Stored data entries
◇ ◇ ◇ ◇ ◇ ◇ ◇
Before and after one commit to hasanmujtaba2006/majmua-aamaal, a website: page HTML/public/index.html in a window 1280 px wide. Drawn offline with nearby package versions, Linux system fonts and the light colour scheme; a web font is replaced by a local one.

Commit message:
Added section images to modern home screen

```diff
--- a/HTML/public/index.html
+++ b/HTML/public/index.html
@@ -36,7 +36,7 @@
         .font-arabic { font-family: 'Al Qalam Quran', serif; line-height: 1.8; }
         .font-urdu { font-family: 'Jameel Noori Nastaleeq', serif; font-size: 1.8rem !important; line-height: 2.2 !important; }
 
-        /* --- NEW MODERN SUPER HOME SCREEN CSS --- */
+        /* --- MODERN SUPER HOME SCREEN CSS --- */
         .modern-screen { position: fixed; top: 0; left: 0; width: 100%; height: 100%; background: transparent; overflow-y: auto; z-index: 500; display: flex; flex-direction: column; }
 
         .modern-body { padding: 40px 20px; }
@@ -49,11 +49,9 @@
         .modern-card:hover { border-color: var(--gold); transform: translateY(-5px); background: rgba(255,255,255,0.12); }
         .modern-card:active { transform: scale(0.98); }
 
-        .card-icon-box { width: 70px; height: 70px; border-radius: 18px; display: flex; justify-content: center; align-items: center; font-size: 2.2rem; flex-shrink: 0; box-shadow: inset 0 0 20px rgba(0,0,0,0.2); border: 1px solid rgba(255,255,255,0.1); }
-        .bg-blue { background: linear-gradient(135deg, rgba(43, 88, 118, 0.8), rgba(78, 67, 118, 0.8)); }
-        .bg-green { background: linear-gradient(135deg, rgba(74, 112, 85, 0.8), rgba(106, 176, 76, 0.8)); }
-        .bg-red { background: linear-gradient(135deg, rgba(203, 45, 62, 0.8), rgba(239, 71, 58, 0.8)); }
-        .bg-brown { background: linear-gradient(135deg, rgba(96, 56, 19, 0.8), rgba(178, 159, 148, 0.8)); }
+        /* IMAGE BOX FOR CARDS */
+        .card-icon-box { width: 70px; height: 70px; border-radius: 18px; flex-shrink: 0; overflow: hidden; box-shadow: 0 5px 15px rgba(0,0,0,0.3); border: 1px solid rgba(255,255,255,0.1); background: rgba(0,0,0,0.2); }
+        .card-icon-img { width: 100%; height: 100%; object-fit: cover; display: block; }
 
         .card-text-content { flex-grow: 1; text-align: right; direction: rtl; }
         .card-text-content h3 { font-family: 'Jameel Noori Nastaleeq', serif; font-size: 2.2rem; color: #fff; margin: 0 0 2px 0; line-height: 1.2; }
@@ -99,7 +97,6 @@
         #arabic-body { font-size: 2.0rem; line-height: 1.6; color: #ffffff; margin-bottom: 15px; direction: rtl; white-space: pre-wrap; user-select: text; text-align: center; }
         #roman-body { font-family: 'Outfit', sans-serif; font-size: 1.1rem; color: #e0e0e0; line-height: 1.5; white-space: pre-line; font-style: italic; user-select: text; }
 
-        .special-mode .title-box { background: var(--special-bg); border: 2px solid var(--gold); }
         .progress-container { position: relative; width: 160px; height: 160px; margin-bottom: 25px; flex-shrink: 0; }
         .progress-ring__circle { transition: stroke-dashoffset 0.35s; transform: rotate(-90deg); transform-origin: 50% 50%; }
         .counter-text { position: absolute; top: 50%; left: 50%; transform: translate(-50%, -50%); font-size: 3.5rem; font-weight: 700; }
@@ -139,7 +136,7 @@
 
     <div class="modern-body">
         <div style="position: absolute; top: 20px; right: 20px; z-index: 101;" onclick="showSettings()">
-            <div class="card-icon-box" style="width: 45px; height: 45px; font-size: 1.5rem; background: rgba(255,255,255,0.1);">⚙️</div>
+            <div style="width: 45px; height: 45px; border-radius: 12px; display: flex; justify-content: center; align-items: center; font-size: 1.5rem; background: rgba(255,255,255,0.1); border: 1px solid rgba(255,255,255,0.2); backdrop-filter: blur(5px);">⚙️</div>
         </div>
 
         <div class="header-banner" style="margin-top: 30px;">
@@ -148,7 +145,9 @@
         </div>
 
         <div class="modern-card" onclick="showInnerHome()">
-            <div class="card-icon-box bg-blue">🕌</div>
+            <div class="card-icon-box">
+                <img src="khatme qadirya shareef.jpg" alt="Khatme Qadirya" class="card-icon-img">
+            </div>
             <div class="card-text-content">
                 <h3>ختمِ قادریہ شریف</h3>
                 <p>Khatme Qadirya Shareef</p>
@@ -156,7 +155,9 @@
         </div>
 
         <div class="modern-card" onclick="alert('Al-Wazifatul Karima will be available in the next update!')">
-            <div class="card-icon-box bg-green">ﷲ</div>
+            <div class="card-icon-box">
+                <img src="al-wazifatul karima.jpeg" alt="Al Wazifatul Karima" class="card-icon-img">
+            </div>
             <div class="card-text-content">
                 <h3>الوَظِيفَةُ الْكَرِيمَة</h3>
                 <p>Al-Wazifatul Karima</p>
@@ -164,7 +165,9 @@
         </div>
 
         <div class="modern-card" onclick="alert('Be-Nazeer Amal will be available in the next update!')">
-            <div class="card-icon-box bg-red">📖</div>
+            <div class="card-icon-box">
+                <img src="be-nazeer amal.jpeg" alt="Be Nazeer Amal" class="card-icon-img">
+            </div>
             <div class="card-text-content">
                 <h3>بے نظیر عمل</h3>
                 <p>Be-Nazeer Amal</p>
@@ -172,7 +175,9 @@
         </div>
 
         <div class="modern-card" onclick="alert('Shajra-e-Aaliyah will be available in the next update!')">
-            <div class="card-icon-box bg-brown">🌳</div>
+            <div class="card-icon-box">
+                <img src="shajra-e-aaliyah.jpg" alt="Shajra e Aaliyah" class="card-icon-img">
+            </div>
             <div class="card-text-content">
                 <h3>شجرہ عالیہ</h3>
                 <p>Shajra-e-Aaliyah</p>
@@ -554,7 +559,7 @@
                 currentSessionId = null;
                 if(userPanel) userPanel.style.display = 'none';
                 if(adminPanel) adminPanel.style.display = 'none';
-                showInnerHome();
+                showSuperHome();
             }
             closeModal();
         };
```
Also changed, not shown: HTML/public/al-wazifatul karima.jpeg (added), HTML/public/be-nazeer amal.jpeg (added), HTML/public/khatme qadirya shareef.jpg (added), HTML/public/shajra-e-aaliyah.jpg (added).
◇ ◇ ◇ ◇ ◇ ◇ ◇
What you have to do -> Reply with the complete records, restated exactly.

Result of the task ->
Before and after one commit to hasanmujtaba2006/majmua-aamaal, a website: page HTML/public/index.html in a window 1280 px wide. Drawn offline with nearby package versions, Linux system fonts and the light colour scheme; a web font is replaced by a local one.

Commit message:
Added section images to modern home screen

```diff
--- a/HTML/public/index.html
+++ b/HTML/public/index.html
@@ -36,7 +36,7 @@
         .font-arabic { font-family: 'Al Qalam Quran', serif; line-height: 1.8; }
         .font-urdu { font-family: 'Jameel Noori Nastaleeq', serif; font-size: 1.8rem !important; line-height: 2.2 !important; }
 
-        /* --- NEW MODERN SUPER HOME SCREEN CSS --- */
+        /* --- MODERN SUPER HOME SCREEN CSS --- */
         .modern-screen { position: fixed; top: 0; left: 0; width: 100%; height: 100%; background: transparent; overflow-y: auto; z-index: 500; display: flex; flex-direction: column; }
 
         .modern-body { padding: 40px 20px; }
@@ -49,11 +49,9 @@
         .modern-card:hover { border-color: var(--gold); transform: translateY(-5px); background: rgba(255,255,255,0.12); }
         .modern-card:active { transform: scale(0.98); }
 
-        .card-icon-box { width: 70px; height: 70px; border-radius: 18px; display: flex; justify-content: center; align-items: center; font-size: 2.2rem; flex-shrink: 0; box-shadow: inset 0 0 20px rgba(0,0,0,0.2); border: 1px solid rgba(255,255,255,0.1); }
-        .bg-blue { background: linear-gradient(135deg, rgba(43, 88, 118, 0.8), rgba(78, 67, 118, 0.8)); }
-        .bg-green { background: linear-gradient(135deg, rgba(74, 112, 85, 0.8), rgba(106, 176, 76, 0.8)); }
-        .bg-red { background: linear-gradient(135deg, rgba(203, 45, 62, 0.8), rgba(239, 71, 58, 0.8)); }
-        .bg-brown { background: linear-gradient(135deg, rgba(96, 56, 19, 0.8), rgba(178, 159, 148, 0.8)); }
+        /* IMAGE BOX FOR CARDS */
+        .card-icon-box { width: 70px; height: 70px; border-radius: 18px; flex-shrink: 0; overflow: hidden; box-shadow: 0 5px 15px rgba(0,0,0,0.3); border: 1px solid rgba(255,255,255,0.1); background: rgba(0,0,0,0.2); }
+        .card-icon-img { width: 100%; height: 100%; object-fit: cover; display: block; }
 
         .card-text-content { flex-grow: 1; text-align: right; direction: rtl; }
         .card-text-content h3 { font-family: 'Jameel Noori Nastaleeq', serif; font-size: 2.2rem; color: #fff; margin: 0 0 2px 0; line-height: 1.2; }
@@ -99,7 +97,6 @@
         #arabic-body { font-size: 2.0rem; line-height: 1.6; color: #ffffff; margin-bottom: 15px; direction: rtl; white-space: pre-wrap; user-select: text; text-align: center; }
         #roman-body { font-family: 'Outfit', sans-serif; font-size: 1.1rem; color: #e0e0e0; line-height: 1.5; white-space: pre-line; font-style: italic; user-select: text; }
 
-        .special-mode .title-box { background: var(--special-bg); border: 2px solid var(--gold); }
         .progress-container { position: relative; width: 160px; height: 160px; margin-bottom: 25px; flex-shrink: 0; }
         .progress-ring__circle { transition: stroke-dashoffset 0.35s; transform: rotate(-90deg); transform-origin: 50% 50%; }
         .counter-text { position: absolute; top: 50%; left: 50%; transform: translate(-50%, -50%); font-size: 3.5rem; font-weight: 700; }
@@ -139,7 +136,7 @@
 
     <div class="modern-body">
         <div style="position: absolute; top: 20px; right: 20px; z-index: 101;" onclick="showSettings()">
-            <div class="card-icon-box" style="width: 45px; height: 45px; font-size: 1.5rem; background: rgba(255,255,255,0.1);">⚙️</div>
+            <div style="width: 45px; height: 45px; border-radius: 12px; display: flex; justify-content: center; align-items: center; font-size: 1.5rem; background: rgba(255,255,255,0.1); border: 1px solid rgba(255,255,255,0.2); backdrop-filter: blur(5px);">⚙️</div>
         </div>
 
         <div class="header-banner" style="margin-top: 30px;">
@@ -148,7 +145,9 @@
         </div>
 
         <div class="modern-card" onclick="showInnerHome()">
-            <div class="card-icon-box bg-blue">🕌</div>
+            <div class="card-icon-box">
+                <img src="khatme qadirya shareef.jpg" alt="Khatme Qadirya" class="card-icon-img">
+            </div>
             <div class="card-text-content">
                 <h3>ختمِ قادریہ شریف</h3>
                 <p>Khatme Qadirya Shareef</p>
@@ -156,7 +155,9 @@
         </div>
 
         <div class="modern-card" onclick="alert('Al-Wazifatul Karima will be available in the next update!')">
-            <div class="card-icon-box bg-green">ﷲ</div>
+            <div class="card-icon-box">
+                <img src="al-wazifatul karima.jpeg" alt="Al Wazifatul Karima" class="card-icon-img">
+            </div>
             <div class="card-text-content">
                 <h3>الوَظِيفَةُ الْكَرِيمَة</h3>
                 <p>Al-Wazifatul Karima</p>
@@ -164,7 +165,9 @@
         </div>
 
         <div class="modern-card" onclick="alert('Be-Nazeer Amal will be available in the next update!')">
-            <div class="card-icon-box bg-red">📖</div>
+            <div class="card-icon-box">
+                <img src="be-nazeer amal.jpeg" alt="Be Nazeer Amal" class="card-icon-img">
+            </div>
             <div class="card-text-content">
                 <h3>بے نظیر عمل</h3>
                 <p>Be-Nazeer Amal</p>
@@ -172,7 +175,9 @@
         </div>
 
         <div class="modern-card" onclick="alert('Shajra-e-Aaliyah will be available in the next update!')">
-            <div class="card-icon-box bg-brown">🌳</div>
+            <div class="card-icon-box">
+                <img src="shajra-e-aaliyah.jpg" alt="Shajra e Aaliyah" class="card-icon-img">
+            </div>
             <div class="card-text-content">
                 <h3>شجرہ عالیہ</h3>
                 <p>Shajra-e-Aaliyah</p>
@@ -554,7 +559,7 @@
                 currentSessionId = null;
                 if(userPanel) userPanel.style.display = 'none';
                 if(adminPanel) adminPanel.style.display = 'none';
-                showInnerHome();
+                showSuperHome();
             }
             closeModal();
         };
```
Also changed, not shown: HTML/public/al-wazifatul karima.jpeg (added), HTML/public/be-nazeer amal.jpeg (added), HTML/public/khatme qadirya shareef.jpg (added), HTML/public/shajra-e-aaliyah.jpg (added).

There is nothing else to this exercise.